As part of the retail digital transformation, robots have made inroads particularly in retail warehouse logistics. For example, US retail giant Kroger has recently opened an automated warehouse distribution facility partnering with British online grocery delivery company Ocado. Ocado’s robotic and digital technology assembles approximately 50 items in 6 minutes compared with the 30 to 45 minutes required when employees pick and assemble items. Ocado is in expansion mode, recently acquiring two US robotics companies

In China, a grocery store operator in Beijing has set up a shopping experience that includes a smart robotic cart. The cart follows the customer autonomously, and items dropped into the cart are scanned automatically. The customer then completes the payment transaction at the kiosk without the need to scan each item one at a time at checkout.

Similarly, an autonomous robot backed by cloud computing infrastructure can cruise retail store aisles monitoring products and detecting misplaced or out-of-stock items. Thus, stores can benefit from more accurate and real-time stocking decisions for shelf inventory. For instance, in late 2020, Simbe Robotics announced the latest generation of its Tally inventory management robot, claiming the device can detect 10 times more out-of-stock items than when the process is done manually and averages a 20% reduction in out-of-stock items at the store level.

Omnichannel Approach Gaining Traction Both Online and Offline

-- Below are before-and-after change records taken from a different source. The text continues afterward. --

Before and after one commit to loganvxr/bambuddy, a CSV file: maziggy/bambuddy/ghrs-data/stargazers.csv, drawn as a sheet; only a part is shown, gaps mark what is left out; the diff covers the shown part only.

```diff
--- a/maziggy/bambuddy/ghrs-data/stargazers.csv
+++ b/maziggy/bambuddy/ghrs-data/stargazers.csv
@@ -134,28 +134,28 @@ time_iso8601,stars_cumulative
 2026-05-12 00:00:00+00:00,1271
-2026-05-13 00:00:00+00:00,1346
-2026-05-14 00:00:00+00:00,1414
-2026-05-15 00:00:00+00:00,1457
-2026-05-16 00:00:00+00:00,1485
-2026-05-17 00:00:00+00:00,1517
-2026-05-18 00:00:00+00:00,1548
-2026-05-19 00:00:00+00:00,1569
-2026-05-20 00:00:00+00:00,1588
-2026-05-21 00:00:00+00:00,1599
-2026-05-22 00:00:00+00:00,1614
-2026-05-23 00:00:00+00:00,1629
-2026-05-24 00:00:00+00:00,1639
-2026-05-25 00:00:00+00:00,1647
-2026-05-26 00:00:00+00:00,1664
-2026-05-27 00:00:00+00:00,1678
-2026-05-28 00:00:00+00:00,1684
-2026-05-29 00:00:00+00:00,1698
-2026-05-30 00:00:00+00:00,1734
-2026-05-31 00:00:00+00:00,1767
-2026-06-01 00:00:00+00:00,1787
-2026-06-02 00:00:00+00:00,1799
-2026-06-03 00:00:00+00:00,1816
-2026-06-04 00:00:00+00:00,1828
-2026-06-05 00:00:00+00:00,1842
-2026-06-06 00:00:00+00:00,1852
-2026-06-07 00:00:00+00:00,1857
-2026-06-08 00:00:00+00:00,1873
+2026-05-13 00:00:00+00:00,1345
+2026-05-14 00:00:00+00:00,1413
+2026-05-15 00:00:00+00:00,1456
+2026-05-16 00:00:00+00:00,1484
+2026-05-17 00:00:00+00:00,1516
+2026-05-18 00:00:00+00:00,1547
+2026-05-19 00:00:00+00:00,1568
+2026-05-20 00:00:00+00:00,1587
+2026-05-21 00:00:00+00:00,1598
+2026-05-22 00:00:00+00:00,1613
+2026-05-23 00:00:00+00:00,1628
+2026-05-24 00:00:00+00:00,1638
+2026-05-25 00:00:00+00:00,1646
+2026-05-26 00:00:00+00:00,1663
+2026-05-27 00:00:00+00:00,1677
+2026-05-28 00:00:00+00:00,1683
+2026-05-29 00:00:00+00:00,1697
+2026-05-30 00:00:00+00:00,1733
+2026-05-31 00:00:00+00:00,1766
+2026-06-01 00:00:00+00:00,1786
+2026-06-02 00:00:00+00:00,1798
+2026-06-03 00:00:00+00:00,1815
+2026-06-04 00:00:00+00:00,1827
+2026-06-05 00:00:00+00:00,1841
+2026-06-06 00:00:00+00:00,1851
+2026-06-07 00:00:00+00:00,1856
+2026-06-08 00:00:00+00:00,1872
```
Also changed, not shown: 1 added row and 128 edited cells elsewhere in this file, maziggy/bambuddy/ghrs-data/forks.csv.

In addition to robots, retail innovation continues to evolve. A subsidiary of Kroger called 84.51° has rolled out an analytics tool called Stratum that captures both offline store data and digital transactions to help brands better position their products online as well as in-store.
The tool is part of a trend called omnichannel, which is essentially a multichannel sales approach that integrates customer experience. Both traditional in-store and online retailers are adopting this tactic, creating a competitive environment in which the race is on to exploit the latest innovations. In this regard, all market players need to stay ahead of technical advances in retail that resonate with customers—or risk getting left behind.